I have just finished writing my memoirs. And I have discovered things about me I was not aware of until I wrote what I wrote… and then read what I wrote.

The Holocaust, which I experienced from the age of 4 to the age of 8, has had a profound influence on my life. I know it seems self-evident, but it has come as a great surprise to me.

I wondered for years why am I so concerned with what is going to happen after I die.  Why was I so committed to the point of being fanatic about building the Institute, writing as many books as possible, training people in my methodologies to spread them worldwide… and being worried stiff about what might happen to it all after I say goodbye forever.

Why I persisted, almost obsessively…and still continue to do so…at tremendous cost to my health and to my relationship with my spouse and my children.

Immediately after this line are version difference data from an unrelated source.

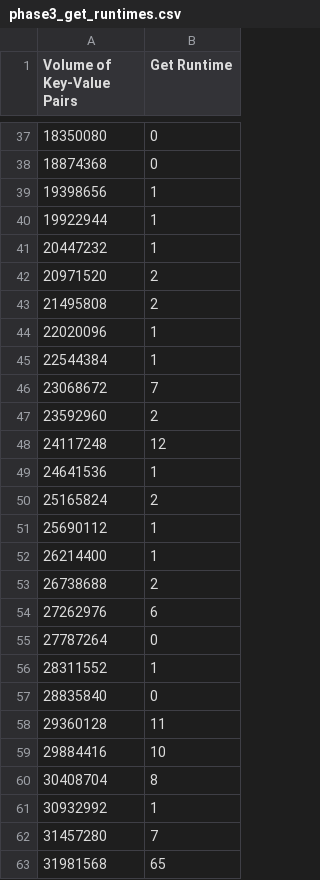
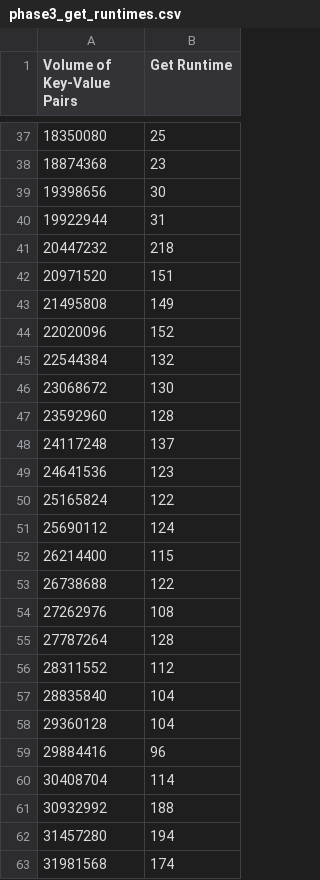
Before and after one commit to chickenmilkcream/MLH, a CSV file: experiments/phase3_get_runtimes.csv, drawn as a sheet; only a part is shown, gaps mark what is left out; the diff covers the shown part only.

```diff
--- a/experiments/phase3_get_runtimes.csv
+++ b/experiments/phase3_get_runtimes.csv
@@ -37,27 +37,27 @@ Volume of Key-Value Pairs,Get Runtime
-18350080,0
-18874368,0
-19398656,1
-19922944,1
-20447232,1
-20971520,2
-21495808,2
-22020096,1
-22544384,1
-23068672,7
-23592960,2
-24117248,12
-24641536,1
-25165824,2
-25690112,1
-26214400,1
-26738688,2
-27262976,6
-27787264,0
-28311552,1
-28835840,0
-29360128,11
-29884416,10
-30408704,8
-30932992,1
-31457280,7
-31981568,65
+18350080,25
+18874368,23
+19398656,30
+19922944,31
+20447232,218
+20971520,151
+21495808,149
+22020096,152
+22544384,132
+23068672,130
+23592960,128
+24117248,137
+24641536,123
+25165824,122
+25690112,124
+26214400,115
+26738688,122
+27262976,108
+27787264,128
+28311552,112
+28835840,104
+29360128,104
+29884416,96
+30408704,114
+30932992,188
+31457280,194
+31981568,174
```
Also changed, not shown: 62 edited cells elsewhere in this file, experiments/phase3_put_runtimes.csv, experiments/phase3_scan_runtimes.csv, 7 other files.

So, why?

Many people accused me of simply striving  for money. The truth is I do not even know how much money I have, and I do not even care. I am very modest in my expenses and tastes.

Some have charged me of acting  in the service of an over-heated ego. That does not feel right either. I do not care how many honorary doctorates I have. It is all for marketing purposes.  I am even somewhat embarrassed, rather than gratified, when anyone asks for my autograph.

So what is it that drives me. Blindly.

It became clear to me writing my memoirs.

It is the fear of death.

Death is final. There is nothing thereafter.  And when I die, I am not in control of what happens anymore.  I will be forgotten. And that to me is the meaning of death…to be forgotten.

And where did I get this fear of death? From the Holocaust. From the concentration camp. From trying to survive hiding in the mountains of Albania. I can not even allow myself to faint, I am so frightened of dying.

Maybe I won’t wake up…

And there are more repercussions from that terrible war. I can not bear to be hungry. I starved in the camp and for many years after, until we finally reached Israel.. I was eleven. To be hungry is a terrible experience for me, and my wife knows that if I am hungry she must  immediately feed me; otherwise, I become aggressive and very unpleasant to be around.

This difficulty with being hungry impacts my weight. I am told that to lose weight you need to experience some hunger. Each time, you are hungry your body is telling you that it needs to use the stored fat; and hunger is a signal that it does not like to reduce the reserves.

Since I cannot be hungry, I can not lose weight easily.

And there is more.  My memoirs  clarified  for me why I try to avoid going through Frankfurt airport to change planes in Europe. I  sweat passing the immigration booth.  It is situated a bit higher than the person asking admission. The immigration official in uniform sits above you and looks down on you.  I start sweating as he looks at my picture and then looks at my face. The uniform, the German accent, the stern look make me very, very uncomfortable. Is it memories of the camp?

For seventy  years, I  have been behaving a certain way, and I did not know why. Now I believe I have an answer.The war imprinted  certain experiences in me that control my behavior. Most of it is unconscious.

Who knows how much of my behavior is not me, but caused by my past.


Dr. Ichak Kalderon Adizes